_Exercise instructions_. Reproduce all of the listing below without alteration.

_Input for this task_.
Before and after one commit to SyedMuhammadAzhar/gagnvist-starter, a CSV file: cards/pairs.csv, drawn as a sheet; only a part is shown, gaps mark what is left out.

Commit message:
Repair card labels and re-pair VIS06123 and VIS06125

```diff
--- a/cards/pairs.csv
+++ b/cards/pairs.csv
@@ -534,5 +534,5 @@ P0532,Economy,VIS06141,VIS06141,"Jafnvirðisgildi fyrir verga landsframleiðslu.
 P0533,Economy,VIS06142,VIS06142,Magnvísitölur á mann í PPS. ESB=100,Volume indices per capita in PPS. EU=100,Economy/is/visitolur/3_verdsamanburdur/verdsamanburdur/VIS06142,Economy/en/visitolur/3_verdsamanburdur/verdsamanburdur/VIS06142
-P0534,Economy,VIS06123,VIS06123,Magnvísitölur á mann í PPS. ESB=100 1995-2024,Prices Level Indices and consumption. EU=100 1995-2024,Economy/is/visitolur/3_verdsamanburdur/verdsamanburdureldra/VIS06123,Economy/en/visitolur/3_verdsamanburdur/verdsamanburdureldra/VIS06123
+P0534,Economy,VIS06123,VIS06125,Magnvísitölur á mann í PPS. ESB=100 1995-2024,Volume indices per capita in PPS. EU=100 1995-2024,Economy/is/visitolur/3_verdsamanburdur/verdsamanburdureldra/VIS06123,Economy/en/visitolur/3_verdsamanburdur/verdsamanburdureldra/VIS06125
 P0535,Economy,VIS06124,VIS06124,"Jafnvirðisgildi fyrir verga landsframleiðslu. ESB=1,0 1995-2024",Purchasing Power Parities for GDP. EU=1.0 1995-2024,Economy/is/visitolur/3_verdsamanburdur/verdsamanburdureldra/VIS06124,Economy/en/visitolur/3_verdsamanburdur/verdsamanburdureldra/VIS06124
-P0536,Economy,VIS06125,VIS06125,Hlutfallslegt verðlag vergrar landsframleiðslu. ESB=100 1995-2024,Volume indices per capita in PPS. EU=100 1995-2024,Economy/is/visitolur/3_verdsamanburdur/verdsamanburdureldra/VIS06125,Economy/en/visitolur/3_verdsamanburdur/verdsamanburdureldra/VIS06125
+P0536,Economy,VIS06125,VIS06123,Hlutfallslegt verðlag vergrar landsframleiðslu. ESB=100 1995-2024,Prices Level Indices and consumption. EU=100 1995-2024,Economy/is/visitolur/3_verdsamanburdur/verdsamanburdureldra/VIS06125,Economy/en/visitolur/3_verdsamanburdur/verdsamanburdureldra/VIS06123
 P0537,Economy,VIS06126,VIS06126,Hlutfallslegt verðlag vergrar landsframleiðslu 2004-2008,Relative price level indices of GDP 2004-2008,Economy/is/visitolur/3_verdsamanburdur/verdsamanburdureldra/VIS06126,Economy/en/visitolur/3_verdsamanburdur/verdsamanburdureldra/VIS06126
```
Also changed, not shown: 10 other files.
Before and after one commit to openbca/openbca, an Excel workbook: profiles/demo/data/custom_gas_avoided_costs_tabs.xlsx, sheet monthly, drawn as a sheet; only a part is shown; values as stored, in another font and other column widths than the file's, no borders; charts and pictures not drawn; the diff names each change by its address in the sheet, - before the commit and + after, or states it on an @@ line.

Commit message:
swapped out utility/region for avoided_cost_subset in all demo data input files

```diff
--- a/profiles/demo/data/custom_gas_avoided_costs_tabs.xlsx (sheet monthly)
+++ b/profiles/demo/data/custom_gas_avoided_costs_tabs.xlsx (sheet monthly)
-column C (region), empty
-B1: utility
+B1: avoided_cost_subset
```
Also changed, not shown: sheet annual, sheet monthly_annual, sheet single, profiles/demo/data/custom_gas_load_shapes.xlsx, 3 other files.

_Reply_.
Before and after one commit to SyedMuhammadAzhar/gagnvist-starter, a CSV file: cards/pairs.csv, drawn as a sheet; only a part is shown, gaps mark what is left out.

Commit message:
Repair card labels and re-pair VIS06123 and VIS06125

```diff
--- a/cards/pairs.csv
+++ b/cards/pairs.csv
@@ -534,5 +534,5 @@ P0532,Economy,VIS06141,VIS06141,"Jafnvirðisgildi fyrir verga landsframleiðslu.
 P0533,Economy,VIS06142,VIS06142,Magnvísitölur á mann í PPS. ESB=100,Volume indices per capita in PPS. EU=100,Economy/is/visitolur/3_verdsamanburdur/verdsamanburdur/VIS06142,Economy/en/visitolur/3_verdsamanburdur/verdsamanburdur/VIS06142
-P0534,Economy,VIS06123,VIS06123,Magnvísitölur á mann í PPS. ESB=100 1995-2024,Prices Level Indices and consumption. EU=100 1995-2024,Economy/is/visitolur/3_verdsamanburdur/verdsamanburdureldra/VIS06123,Economy/en/visitolur/3_verdsamanburdur/verdsamanburdureldra/VIS06123
+P0534,Economy,VIS06123,VIS06125,Magnvísitölur á mann í PPS. ESB=100 1995-2024,Volume indices per capita in PPS. EU=100 1995-2024,Economy/is/visitolur/3_verdsamanburdur/verdsamanburdureldra/VIS06123,Economy/en/visitolur/3_verdsamanburdur/verdsamanburdureldra/VIS06125
 P0535,Economy,VIS06124,VIS06124,"Jafnvirðisgildi fyrir verga landsframleiðslu. ESB=1,0 1995-2024",Purchasing Power Parities for GDP. EU=1.0 1995-2024,Economy/is/visitolur/3_verdsamanburdur/verdsamanburdureldra/VIS06124,Economy/en/visitolur/3_verdsamanburdur/verdsamanburdureldra/VIS06124
-P0536,Economy,VIS06125,VIS06125,Hlutfallslegt verðlag vergrar landsframleiðslu. ESB=100 1995-2024,Volume indices per capita in PPS. EU=100 1995-2024,Economy/is/visitolur/3_verdsamanburdur/verdsamanburdureldra/VIS06125,Economy/en/visitolur/3_verdsamanburdur/verdsamanburdureldra/VIS06125
+P0536,Economy,VIS06125,VIS06123,Hlutfallslegt verðlag vergrar landsframleiðslu. ESB=100 1995-2024,Prices Level Indices and consumption. EU=100 1995-2024,Economy/is/visitolur/3_verdsamanburdur/verdsamanburdureldra/VIS06125,Economy/en/visitolur/3_verdsamanburdur/verdsamanburdureldra/VIS06123
 P0537,Economy,VIS06126,VIS06126,Hlutfallslegt verðlag vergrar landsframleiðslu 2004-2008,Relative price level indices of GDP 2004-2008,Economy/is/visitolur/3_verdsamanburdur/verdsamanburdureldra/VIS06126,Economy/en/visitolur/3_verdsamanburdur/verdsamanburdureldra/VIS06126
```
Also changed, not shown: 10 other files.
Before and after one commit to openbca/openbca, an Excel workbook: profiles/demo/data/custom_gas_avoided_costs_tabs.xlsx, sheet monthly, drawn as a sheet; only a part is shown; values as stored, in another font and other column widths than the file's, no borders; charts and pictures not drawn; the diff names each change by its address in the sheet, - before the commit and + after, or states it on an @@ line.

Commit message:
swapped out utility/region for avoided_cost_subset in all demo data input files

```diff
--- a/profiles/demo/data/custom_gas_avoided_costs_tabs.xlsx (sheet monthly)
+++ b/profiles/demo/data/custom_gas_avoided_costs_tabs.xlsx (sheet monthly)
-column C (region), empty
-B1: utility
+B1: avoided_cost_subset
```
Also changed, not shown: sheet annual, sheet monthly_annual, sheet single, profiles/demo/data/custom_gas_load_shapes.xlsx, 3 other files.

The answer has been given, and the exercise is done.